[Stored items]

━━━━━━

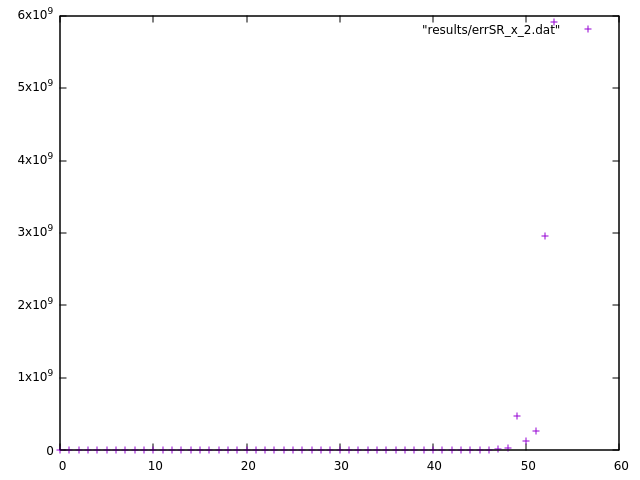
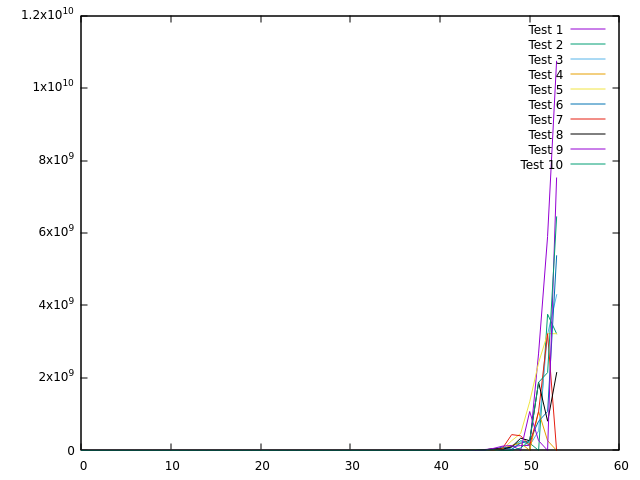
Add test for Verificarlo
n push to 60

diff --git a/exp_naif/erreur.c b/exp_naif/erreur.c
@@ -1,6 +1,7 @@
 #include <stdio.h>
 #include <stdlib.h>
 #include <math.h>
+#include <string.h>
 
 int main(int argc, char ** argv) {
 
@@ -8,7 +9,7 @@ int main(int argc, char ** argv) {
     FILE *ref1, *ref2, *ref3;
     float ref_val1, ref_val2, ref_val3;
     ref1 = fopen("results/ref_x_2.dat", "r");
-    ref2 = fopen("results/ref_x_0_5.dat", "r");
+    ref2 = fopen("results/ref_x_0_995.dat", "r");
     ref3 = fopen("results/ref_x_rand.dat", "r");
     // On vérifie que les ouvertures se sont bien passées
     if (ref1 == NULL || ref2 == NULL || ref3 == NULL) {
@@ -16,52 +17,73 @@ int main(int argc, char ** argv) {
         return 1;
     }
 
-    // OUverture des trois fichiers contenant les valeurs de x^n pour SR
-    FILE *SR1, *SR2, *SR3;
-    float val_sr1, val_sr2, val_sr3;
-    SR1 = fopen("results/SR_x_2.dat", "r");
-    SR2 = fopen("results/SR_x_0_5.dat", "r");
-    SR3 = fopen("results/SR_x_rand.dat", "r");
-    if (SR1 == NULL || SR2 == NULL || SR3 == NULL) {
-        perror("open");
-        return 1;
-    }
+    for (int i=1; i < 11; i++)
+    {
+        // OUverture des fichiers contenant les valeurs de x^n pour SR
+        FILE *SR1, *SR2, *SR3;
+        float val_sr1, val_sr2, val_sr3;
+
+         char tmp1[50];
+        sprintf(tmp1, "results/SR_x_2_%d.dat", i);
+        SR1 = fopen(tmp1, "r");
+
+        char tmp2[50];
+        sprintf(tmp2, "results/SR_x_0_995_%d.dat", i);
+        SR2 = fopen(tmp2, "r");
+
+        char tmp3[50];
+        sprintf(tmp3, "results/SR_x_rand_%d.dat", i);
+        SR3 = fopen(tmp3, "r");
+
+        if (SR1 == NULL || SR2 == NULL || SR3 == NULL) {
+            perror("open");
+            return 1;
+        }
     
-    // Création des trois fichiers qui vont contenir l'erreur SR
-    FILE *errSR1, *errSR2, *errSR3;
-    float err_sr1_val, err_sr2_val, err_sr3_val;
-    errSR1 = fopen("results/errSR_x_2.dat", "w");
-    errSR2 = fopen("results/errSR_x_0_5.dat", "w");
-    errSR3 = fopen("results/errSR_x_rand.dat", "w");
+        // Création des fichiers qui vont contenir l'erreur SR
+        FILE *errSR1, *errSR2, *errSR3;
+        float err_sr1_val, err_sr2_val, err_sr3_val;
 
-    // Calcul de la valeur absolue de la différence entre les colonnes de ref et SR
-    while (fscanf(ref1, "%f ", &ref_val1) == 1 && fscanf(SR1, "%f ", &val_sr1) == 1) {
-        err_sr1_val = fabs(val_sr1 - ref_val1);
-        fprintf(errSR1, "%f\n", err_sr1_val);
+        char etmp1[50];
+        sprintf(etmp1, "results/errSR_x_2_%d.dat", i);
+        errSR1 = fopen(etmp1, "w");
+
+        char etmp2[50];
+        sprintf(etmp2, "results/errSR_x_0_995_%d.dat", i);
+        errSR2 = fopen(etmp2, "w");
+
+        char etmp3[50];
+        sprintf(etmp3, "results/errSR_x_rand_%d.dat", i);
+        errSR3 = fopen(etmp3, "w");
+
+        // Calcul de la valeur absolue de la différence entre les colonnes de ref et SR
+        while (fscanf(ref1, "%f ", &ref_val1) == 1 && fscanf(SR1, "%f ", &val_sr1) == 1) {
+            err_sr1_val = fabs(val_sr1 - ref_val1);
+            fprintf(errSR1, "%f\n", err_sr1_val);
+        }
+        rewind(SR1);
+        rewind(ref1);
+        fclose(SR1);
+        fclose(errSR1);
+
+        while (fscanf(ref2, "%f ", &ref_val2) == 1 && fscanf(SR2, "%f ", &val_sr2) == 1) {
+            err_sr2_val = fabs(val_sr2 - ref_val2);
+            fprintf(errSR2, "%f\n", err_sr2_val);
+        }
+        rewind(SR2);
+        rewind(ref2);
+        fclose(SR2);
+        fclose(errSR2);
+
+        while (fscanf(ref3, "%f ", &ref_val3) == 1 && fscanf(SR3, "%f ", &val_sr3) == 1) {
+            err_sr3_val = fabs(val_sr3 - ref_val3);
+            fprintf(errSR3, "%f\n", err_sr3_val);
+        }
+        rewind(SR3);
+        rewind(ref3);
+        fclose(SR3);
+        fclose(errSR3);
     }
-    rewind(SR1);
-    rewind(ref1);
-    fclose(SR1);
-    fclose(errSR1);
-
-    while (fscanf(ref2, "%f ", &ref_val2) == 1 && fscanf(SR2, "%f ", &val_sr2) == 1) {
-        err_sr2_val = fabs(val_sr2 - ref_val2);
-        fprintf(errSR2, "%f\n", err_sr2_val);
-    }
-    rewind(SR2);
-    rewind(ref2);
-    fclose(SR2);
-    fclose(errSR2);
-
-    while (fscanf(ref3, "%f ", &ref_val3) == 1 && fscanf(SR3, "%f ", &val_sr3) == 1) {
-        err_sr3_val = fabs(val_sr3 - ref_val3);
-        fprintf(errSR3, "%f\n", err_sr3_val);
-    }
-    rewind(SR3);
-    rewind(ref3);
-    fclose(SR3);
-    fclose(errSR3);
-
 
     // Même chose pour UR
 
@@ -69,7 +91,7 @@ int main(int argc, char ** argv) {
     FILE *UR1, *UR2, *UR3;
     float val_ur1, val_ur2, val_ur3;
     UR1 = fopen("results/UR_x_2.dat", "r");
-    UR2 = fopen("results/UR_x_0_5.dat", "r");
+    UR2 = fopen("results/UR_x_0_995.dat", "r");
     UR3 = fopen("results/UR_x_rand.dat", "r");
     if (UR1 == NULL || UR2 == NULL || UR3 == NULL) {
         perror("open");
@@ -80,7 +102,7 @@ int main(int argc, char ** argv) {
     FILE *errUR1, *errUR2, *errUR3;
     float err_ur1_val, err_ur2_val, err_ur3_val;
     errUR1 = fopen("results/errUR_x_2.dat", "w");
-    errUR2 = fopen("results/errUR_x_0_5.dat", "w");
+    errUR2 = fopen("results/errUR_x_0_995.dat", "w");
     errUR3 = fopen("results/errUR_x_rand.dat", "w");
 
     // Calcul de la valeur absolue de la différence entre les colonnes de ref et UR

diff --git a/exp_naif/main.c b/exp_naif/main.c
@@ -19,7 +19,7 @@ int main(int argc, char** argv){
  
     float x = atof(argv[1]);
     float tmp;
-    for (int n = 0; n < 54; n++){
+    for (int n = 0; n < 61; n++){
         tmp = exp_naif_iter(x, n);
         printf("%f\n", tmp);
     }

━━━━━━

• **PROBLEM TO SOLVE**
From the opening line of the entries, copy each line exactly until the line with "if (ref1 == NULL", which is copied as well; leave out pictures.

• **RESPONSE BOX**
Add test for Verificarlo
n push to 60

diff --git a/exp_naif/erreur.c b/exp_naif/erreur.c
@@ -1,6 +1,7 @@
 #include <stdio.h>
 #include <stdlib.h>
 #include <math.h>
+#include <string.h>
 
 int main(int argc, char ** argv) {
 
@@ -8,7 +9,7 @@ int main(int argc, char ** argv) {
     FILE *ref1, *ref2, *ref3;
     float ref_val1, ref_val2, ref_val3;
     ref1 = fopen("results/ref_x_2.dat", "r");
-    ref2 = fopen("results/ref_x_0_5.dat", "r");
+    ref2 = fopen("results/ref_x_0_995.dat", "r");
     ref3 = fopen("results/ref_x_rand.dat", "r");
     // On vérifie que les ouvertures se sont bien passées
     if (ref1 == NULL || ref2 == NULL || ref3 == NULL) {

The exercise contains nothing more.